Exercise prompt:
Filter the material below down to the lines containing the word "gives".

Input:

== == ==

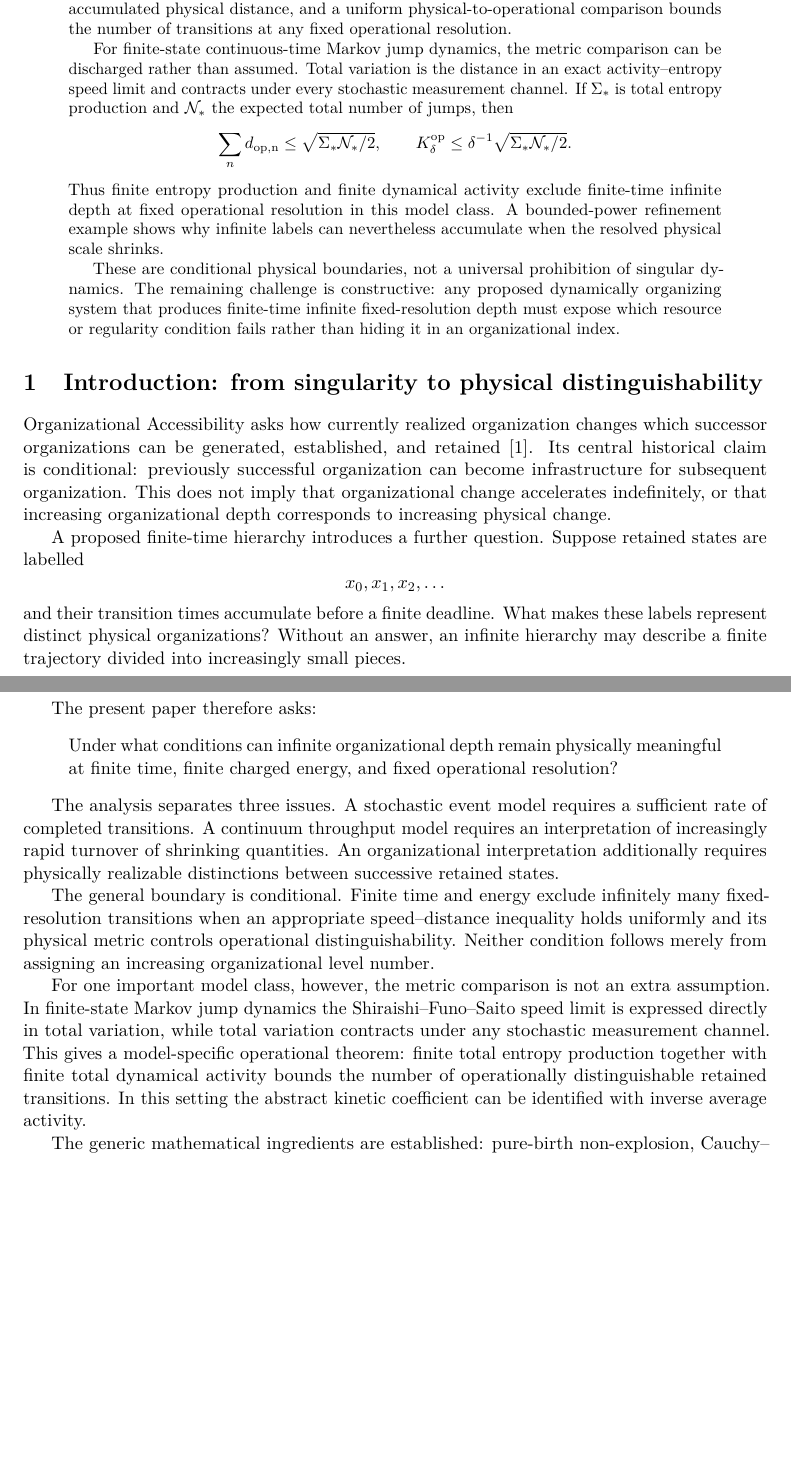
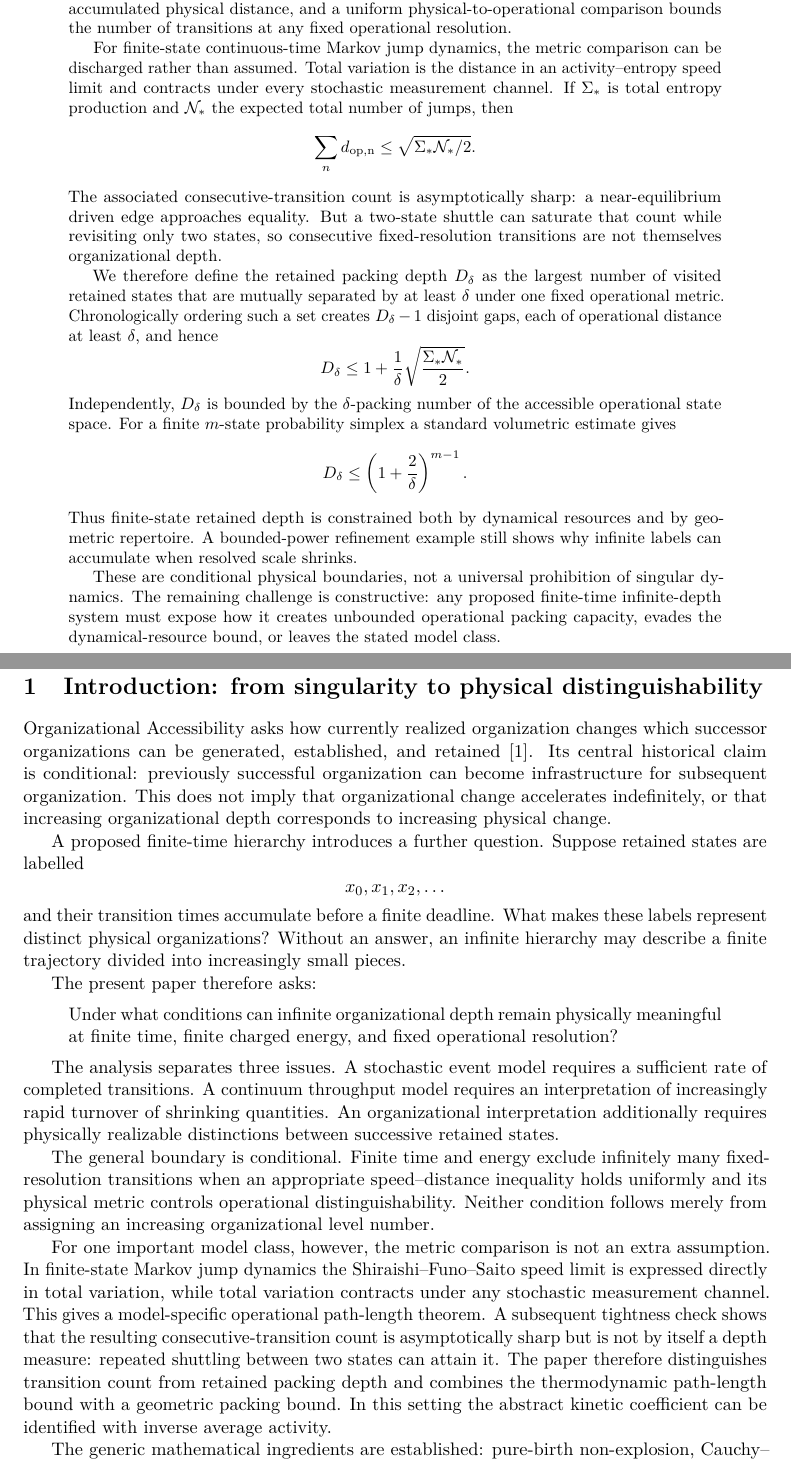
Before and after one commit to albertjanvanhoek/Evolution-by-Emergence, a LaTeX paper (Individual_essays/Organizational Depth at Finite Time.tex): two parts of pages 1 and 2 of 20, joined at a grey line, cut so that both start at the same text, the shorter picture padded with empty space. Compiled offline with pdfLaTeX.

Commit message:
Refine Organizational Depth around retained packing depth

```diff
--- a/Individual_essays/Organizational Depth at Finite Time.tex
+++ b/Individual_essays/Organizational Depth at Finite Time.tex
@@ -50,25 +50,44 @@ the number of transitions at any fixed operational resolution.
 
 For finite-state continuous-time Markov jump dynamics, the metric comparison
 can be discharged rather than assumed. Total variation is the distance in an
-exact activity--entropy speed limit and contracts under every stochastic
-measurement channel. If $\Sigma_*$ is total entropy production and
-$\mathcal N_*$ the expected total number of jumps, then
-\[
-\sum_n d_{\rm op,n}\le\sqrt{\Sigma_*\mathcal N_*/2},
-\qquad
-K_\delta^{\rm op}\le
-\delta^{-1}\sqrt{\Sigma_*\mathcal N_*/2}.
-\]
-Thus finite entropy production and finite dynamical activity exclude
-finite-time infinite depth at fixed operational resolution in this model
-class. A bounded-power refinement example shows why infinite labels can
-nevertheless accumulate when the resolved physical scale shrinks.
+activity--entropy speed limit and contracts under every stochastic measurement
+channel. If $\Sigma_*$ is total entropy production and $\mathcal N_*$ the
+expected total number of jumps, then
+\[
+\sum_n d_{\rm op,n}\le\sqrt{\Sigma_*\mathcal N_*/2}.
+\]
+The associated consecutive-transition count is asymptotically sharp: a
+near-equilibrium driven edge approaches equality. But a two-state shuttle can
+saturate that count while revisiting only two states, so consecutive
+fixed-resolution transitions are not themselves organizational depth.
+
+We therefore define the retained packing depth $D_\delta$ as the largest
+number of visited retained states that are mutually separated by at least
+$\delta$ under one fixed operational metric. Chronologically ordering such a
+set creates $D_\delta-1$ disjoint gaps, each of operational distance at least
+$\delta$, and hence
+\[
+D_\delta
+\le
+1+\frac1\delta\sqrt{\frac{\Sigma_*\mathcal N_*}{2}}.
+\]
+Independently,
+$D_\delta$ is bounded by the $\delta$-packing number of the accessible
+operational state space. For a finite $m$-state probability simplex a standard
+volumetric estimate gives
+\[
+D_\delta\le
+\left(1+\frac{2}{\delta}\right)^{m-1}.
+\]
+Thus finite-state retained depth is constrained both by dynamical resources
+and by geometric repertoire. A bounded-power refinement example still shows
+why infinite labels can accumulate when resolved scale shrinks.
 
 These are conditional physical boundaries, not a universal prohibition of
 singular dynamics. The remaining challenge is constructive: any proposed
-dynamically organizing system that produces finite-time infinite
-fixed-resolution depth must expose which resource or regularity condition
-fails rather than hiding it in an organizational index.
+finite-time infinite-depth system must expose how it creates unbounded
+operational packing capacity, evades the dynamical-resource bound, or leaves
+the stated model class.
 \end{abstract}
 
 
@@ -115,11 +134,14 @@ For one important model class, however, the metric comparison is not an
 extra assumption. In finite-state Markov jump dynamics the
 Shiraishi--Funo--Saito speed limit is expressed directly in total
 variation, while total variation contracts under any stochastic
-measurement channel. This gives a model-specific operational theorem:
-finite total entropy production together with finite total dynamical
-activity bounds the number of operationally distinguishable retained
-transitions. In this setting the abstract kinetic coefficient can be
-identified with inverse average activity.
+measurement channel. This gives a model-specific operational path-length
+theorem. A subsequent tightness check shows that the resulting
+consecutive-transition count is asymptotically sharp but is not by itself a
+depth measure: repeated shuttling between two states can attain it. The paper
+therefore distinguishes transition count from retained packing depth and
+combines the thermodynamic path-length bound with a geometric packing bound.
+In this setting the abstract kinetic coefficient can be identified with
+inverse average activity.
 
 The generic mathematical ingredients are established: pure-birth
 non-explosion, Cauchy--Schwarz inequalities, stochastic thermodynamic
```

== == ==

Your solution:
+volumetric estimate gives
-measurement channel. This gives a model-specific operational theorem:
+measurement channel. This gives a model-specific operational path-length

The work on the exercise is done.